### Task to carry out
Lines with the word "spawned" are the ones wanted. Copy each of them from the entries below.
◆ ◆ ◆ ◆ ◆ ◆ ◆
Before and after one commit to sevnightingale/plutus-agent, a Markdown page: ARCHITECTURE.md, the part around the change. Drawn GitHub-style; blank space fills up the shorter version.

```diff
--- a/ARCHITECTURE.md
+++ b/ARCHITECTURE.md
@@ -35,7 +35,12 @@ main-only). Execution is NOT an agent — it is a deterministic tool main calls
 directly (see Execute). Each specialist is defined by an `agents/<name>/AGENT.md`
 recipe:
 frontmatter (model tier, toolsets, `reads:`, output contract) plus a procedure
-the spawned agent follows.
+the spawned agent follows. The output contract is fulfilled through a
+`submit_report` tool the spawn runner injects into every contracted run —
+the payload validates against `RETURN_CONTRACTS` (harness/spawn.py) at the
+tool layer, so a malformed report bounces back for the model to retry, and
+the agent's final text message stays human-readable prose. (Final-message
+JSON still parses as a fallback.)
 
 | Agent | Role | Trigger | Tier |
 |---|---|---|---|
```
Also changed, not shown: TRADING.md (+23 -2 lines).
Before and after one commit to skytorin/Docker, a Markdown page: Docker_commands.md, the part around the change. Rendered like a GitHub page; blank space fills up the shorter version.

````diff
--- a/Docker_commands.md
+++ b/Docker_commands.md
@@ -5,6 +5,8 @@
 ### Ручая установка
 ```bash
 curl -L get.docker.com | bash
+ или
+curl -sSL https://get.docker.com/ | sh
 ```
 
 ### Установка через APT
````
◆ ◆ ◆ ◆ ◆ ◆ ◆
### Solution to this task
-the spawned agent follows.
+the spawned agent follows. The output contract is fulfilled through a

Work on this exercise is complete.